But sometimes, even illicit activity can create stability — which can then make durable peace possible. In some parts of Afghanistan, drugs and corruption have in fact contributed to political order. Corruption has also contributed to short-term stability in other postwar environments, as in Liberia. In Bosnia-Herzegovina, the arms trade and illicit businesses helped break a military stalemate — and create the conditions for peace.
Assumption No. 2) It takes formal peace efforts to control violence. In fact, these peacemaking efforts aren’t always what lead to peace. This is, in part, because in any conflict zone ordinary people can engage in everyday actions to reduce tensions, such as avoiding topics that might be contentious. Or they focus on being polite to members of other groups — or they reach out to local civil-society organizations, rather than state law enforcement, when there is a problem.
Many researchers tend to view these simple activities as unimportant and lacking connections to formal peace initiatives. However, such everyday practices contribute to preventing local outbreaks of violence, and they can even directly alleviate tensions.
In these cases, formal, externally led peace initiatives may not be necessary because local people are already coping on their own. In fact, external support may actually jeopardize local efforts rather than support them. For instance, foreign interveners who disregard local expertise and everyday actions cause local people to abandon — or, even, at times, actively resist — ongoing peace efforts.
Assumption No. 3) Inhabitants of conflict zones aren’t capable of resolving their own predicament. During my research on conflicts from Afghanistan to Israel to East Timor, I heard statements that outsiders, not those living in conflict, have the expertise, qualities and capacities to fix the situation. Other scholars also discuss the assumption that foreign interveners have what local people lack and need.
Here’s the problem: International peacebuilders commonly assume that local leaders are corrupt, incompetent and/or uninterested in building peace without outside assistance and motivation. In my interviews in Congo, these negative perceptions reached such a point that foreign peacebuilders emphasized how “surprised” they were to meet hard-working citizens and authorities who were not corrupt or did not try to abuse their positions of power.

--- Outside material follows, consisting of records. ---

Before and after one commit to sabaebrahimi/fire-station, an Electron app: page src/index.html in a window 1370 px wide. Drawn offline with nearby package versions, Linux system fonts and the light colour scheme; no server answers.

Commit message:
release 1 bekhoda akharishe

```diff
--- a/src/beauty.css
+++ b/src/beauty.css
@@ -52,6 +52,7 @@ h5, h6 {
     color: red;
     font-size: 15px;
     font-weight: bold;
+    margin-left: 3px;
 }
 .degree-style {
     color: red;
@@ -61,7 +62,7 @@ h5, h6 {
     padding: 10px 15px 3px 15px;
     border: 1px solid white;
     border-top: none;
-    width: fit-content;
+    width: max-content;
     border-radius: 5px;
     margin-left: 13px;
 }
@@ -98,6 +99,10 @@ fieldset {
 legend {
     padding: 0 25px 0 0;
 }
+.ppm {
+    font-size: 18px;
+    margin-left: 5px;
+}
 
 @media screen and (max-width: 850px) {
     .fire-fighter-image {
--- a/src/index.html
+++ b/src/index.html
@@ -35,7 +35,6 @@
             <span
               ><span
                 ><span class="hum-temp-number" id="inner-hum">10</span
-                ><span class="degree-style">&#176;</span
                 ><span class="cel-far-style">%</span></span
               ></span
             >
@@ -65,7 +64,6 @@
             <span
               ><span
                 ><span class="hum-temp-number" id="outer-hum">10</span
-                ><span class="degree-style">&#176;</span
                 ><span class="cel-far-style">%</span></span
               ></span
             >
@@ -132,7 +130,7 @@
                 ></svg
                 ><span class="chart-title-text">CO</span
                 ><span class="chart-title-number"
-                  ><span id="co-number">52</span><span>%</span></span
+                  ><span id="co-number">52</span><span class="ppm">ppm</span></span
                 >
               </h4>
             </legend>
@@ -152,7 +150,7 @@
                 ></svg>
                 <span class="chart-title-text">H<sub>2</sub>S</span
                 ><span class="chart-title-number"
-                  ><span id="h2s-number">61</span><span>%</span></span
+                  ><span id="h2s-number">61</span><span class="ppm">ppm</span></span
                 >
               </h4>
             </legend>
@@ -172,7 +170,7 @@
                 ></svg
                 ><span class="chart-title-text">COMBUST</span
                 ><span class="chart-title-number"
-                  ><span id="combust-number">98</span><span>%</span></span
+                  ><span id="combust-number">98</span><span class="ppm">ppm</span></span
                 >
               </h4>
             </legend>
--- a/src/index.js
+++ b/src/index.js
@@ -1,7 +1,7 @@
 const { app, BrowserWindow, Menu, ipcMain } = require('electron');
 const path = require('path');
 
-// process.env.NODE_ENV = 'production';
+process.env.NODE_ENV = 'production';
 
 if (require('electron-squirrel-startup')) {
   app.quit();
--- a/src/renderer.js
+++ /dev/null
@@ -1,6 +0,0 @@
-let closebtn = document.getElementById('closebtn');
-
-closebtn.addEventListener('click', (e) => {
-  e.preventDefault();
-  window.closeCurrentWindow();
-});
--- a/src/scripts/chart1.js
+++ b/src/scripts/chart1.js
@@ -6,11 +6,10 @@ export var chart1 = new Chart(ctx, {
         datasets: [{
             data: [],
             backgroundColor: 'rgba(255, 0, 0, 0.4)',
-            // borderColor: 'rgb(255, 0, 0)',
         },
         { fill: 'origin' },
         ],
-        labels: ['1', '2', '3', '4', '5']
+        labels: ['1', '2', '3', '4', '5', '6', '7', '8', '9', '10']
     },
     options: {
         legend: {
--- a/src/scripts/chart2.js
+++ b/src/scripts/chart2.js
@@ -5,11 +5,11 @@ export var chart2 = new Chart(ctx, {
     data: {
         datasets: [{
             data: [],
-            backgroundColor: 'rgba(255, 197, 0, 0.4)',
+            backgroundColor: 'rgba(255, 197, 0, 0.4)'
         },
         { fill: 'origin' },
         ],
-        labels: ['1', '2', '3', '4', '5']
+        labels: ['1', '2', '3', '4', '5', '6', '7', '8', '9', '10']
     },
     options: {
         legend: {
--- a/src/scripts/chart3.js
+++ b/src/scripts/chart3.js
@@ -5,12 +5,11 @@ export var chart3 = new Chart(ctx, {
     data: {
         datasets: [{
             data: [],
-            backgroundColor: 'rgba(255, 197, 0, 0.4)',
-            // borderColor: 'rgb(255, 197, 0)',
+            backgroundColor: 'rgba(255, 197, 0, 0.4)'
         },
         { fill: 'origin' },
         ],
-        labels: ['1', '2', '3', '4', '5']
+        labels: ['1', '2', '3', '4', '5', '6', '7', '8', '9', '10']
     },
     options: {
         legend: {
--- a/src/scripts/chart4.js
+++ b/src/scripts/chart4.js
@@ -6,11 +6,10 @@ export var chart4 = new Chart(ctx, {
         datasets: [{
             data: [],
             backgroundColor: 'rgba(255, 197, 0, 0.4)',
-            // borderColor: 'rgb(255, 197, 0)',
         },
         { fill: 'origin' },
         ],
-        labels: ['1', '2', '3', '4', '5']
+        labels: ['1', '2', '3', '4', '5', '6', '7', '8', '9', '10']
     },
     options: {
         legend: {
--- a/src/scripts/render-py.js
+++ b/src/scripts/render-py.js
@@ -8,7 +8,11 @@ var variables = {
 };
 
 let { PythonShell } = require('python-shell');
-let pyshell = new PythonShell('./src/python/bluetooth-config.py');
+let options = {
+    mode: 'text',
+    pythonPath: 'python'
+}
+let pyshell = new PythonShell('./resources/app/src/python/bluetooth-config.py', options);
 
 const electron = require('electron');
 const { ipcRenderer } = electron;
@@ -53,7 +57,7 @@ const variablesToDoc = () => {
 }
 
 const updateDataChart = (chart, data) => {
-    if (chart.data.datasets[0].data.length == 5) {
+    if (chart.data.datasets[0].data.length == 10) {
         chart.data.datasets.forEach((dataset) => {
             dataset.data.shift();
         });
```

But of course outsiders don’t necessarily have the knowledge to build peace in host countries. They may not speak local languages, understand local customs or have the in-depth knowledge of local history necessary to comprehend and resolve the deep sources of tensions. And all societies — even those at war — tend to have local systems and skills to resolve conflicts.
Foreign and local peacebuilders are most successful when they work together
Communities that “opted out of war” — such as in Colombia, the Philippines and Sri Lanka — developed strategies to remain peaceful while surrounded by extensive violence. Foreign interveners came up with the concept of “peace zones,” but let local people decide how to implement this idea. Both insiders and outsiders then used international public opinion to prevent surrounding armed groups from attacking the peace zones.
At times, international peace programs rely on these three unsupported and flawed assumptions. And these foreign efforts may end up being ineffective, or even counterproductive.
In contrast, when international peacebuilders recognize that undesirable practices may actually dampen violence, formal peace efforts are not always needed or insiders have the ability to resolve conflicts, they are much more successful at supporting local efforts to build long-term, sustainable peace.
Séverine Autesserre is an Andrew Carnegie Fellow and an associate professor of political science at Barnard College, Columbia University. She is the author of “Peaceland” (Cambridge University Press 2014) and “The Trouble With the Congo” (Cambridge University Press 2010). Follow her on Twitter at @SeverineAR.